  • Physical exam.
  • Blood tests and urinalysis.
  • Urine flow test.
  • Ultrasound scan (optional).

If needed, you will be referred to a specialist and a bladder pressure test and a flexible cystoscopy will be ordered by your urologist.  Sometimes the symptoms of BPH may reflect complications like bladder infection, bladder stones or urinary retention.

Treatment options

Once the severity of symptoms is established, the doctor will chart a treatment plan. For minor symptoms a ‘wait and see’ approach or lifestyle changes may be suggested. For more advanced conditions, the doctor may prescribe medications initially – alpha blockers and/or 5-alpha-reductase inhibitors to control the prostate growth and reduce its size. When medications fail to control the growth, your urologist may recommend surgical options.  Surgery will remove the excess growth of prostate, to alleviate obstruction of the urethra.

Surgical options

There are different surgical options like:

  • Transurethral resection of the prostate (TURP).
  • Greenlight ™ Laser Photoselective Vaporisation of the Prostate (PVP).
  • Holmium laser enucleation of the prostate (HoLEP).
  • Thulium Cyber 150 ™ (Thulium) VaporEnucleation of the Prostate.
  • Bladder neck incision (BNI)/Transurethral incision of the prostate (TUIP).
  • Open prostatectomy.
  • Transurethral vaporisation of the prostate.
  • UroLift Device.

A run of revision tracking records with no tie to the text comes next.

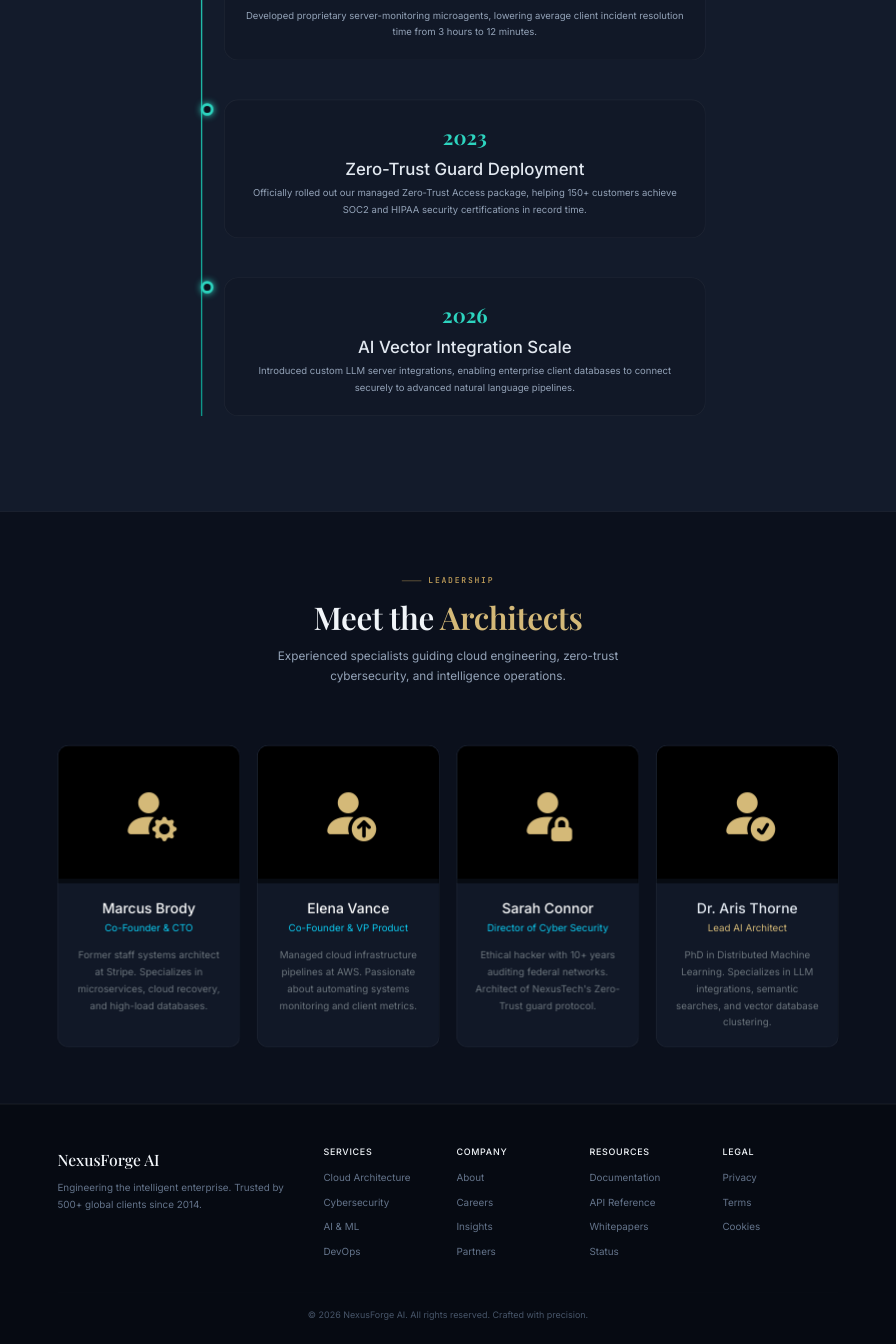
Repository: ruzni-dev/project-showcase
Page: pages/52-IT-Solutions-Website/pages/about.html
These files come from the project's save history. The page is drawn as it stood at one moment and after the next save; the edit follows.
The browser window is 1280 px wide. The pictures show the part of the page from y = 1405 to 3325 px (the page is 3325 px tall), at 70% of full size.
Some web fonts or font styles are not loaded; a fallback is used.

Above is the page before, as saved 2026-05-24 23:26:00.

After the next save:
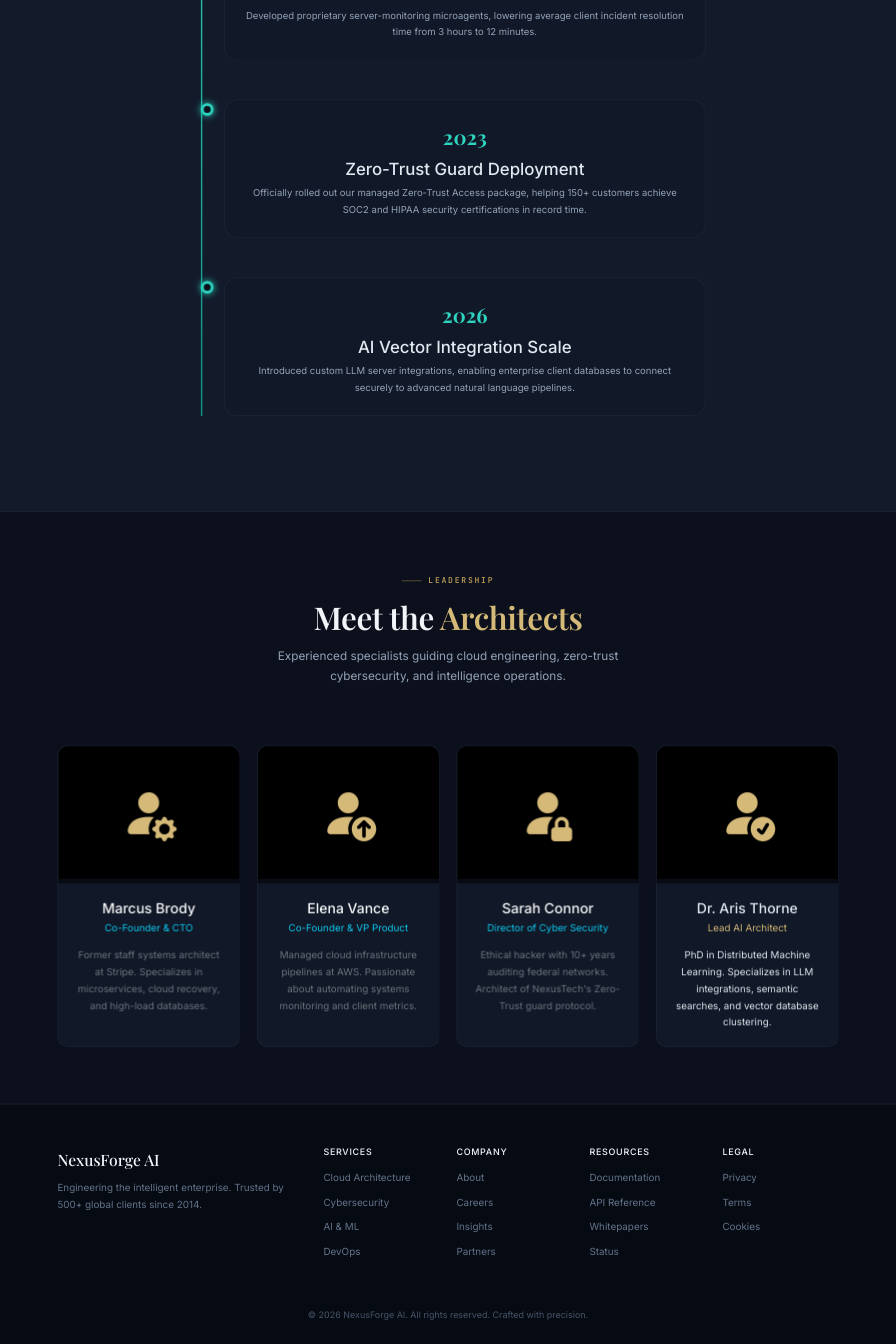
Saved 33 s later.
--- a/pages/52-IT-Solutions-Website/pages/about.html
+++ b/pages/52-IT-Solutions-Website/pages/about.html
@@ -239,7 +239,7 @@
                             <div class="p-4 text-center">
                             <h5 class="mb-1">Dr. Aris Thorne</h5>
                             <p class="gold-text small mb-3">Lead AI Architect</p>
-                            <p class="text-secondary small mb-0">PhD in Distributed Machine Learning. Specializes in LLM integrations, semantic searches, and vector database clustering.</p>
+                            <p class="small mb-0">PhD in Distributed Machine Learning. Specializes in LLM integrations, semantic searches, and vector database clustering.</p>
                         </div>
                     </div>
                 </div>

4   Trans-urethral microwave therapy (TUMT).

Get the best guidance and treatment    

The latest techniques use laser to remove tissue from the enlarged prostate. The excess tissue is cut into fragments and washed out, or vaporized. Laser may have advantages, as it does not affect surrounding tissues, and it has fewer significant side effects and after-surgery complications. If you have BPH, highly reputed and widely experienced consultant urologists like Mr Mark Feneley offer the most appropriate advice about treatment options. For all reliable and most up-to-date information on benign prostatic hyperplasia (BPH) surgery and other treatments for BPH, please reach for today.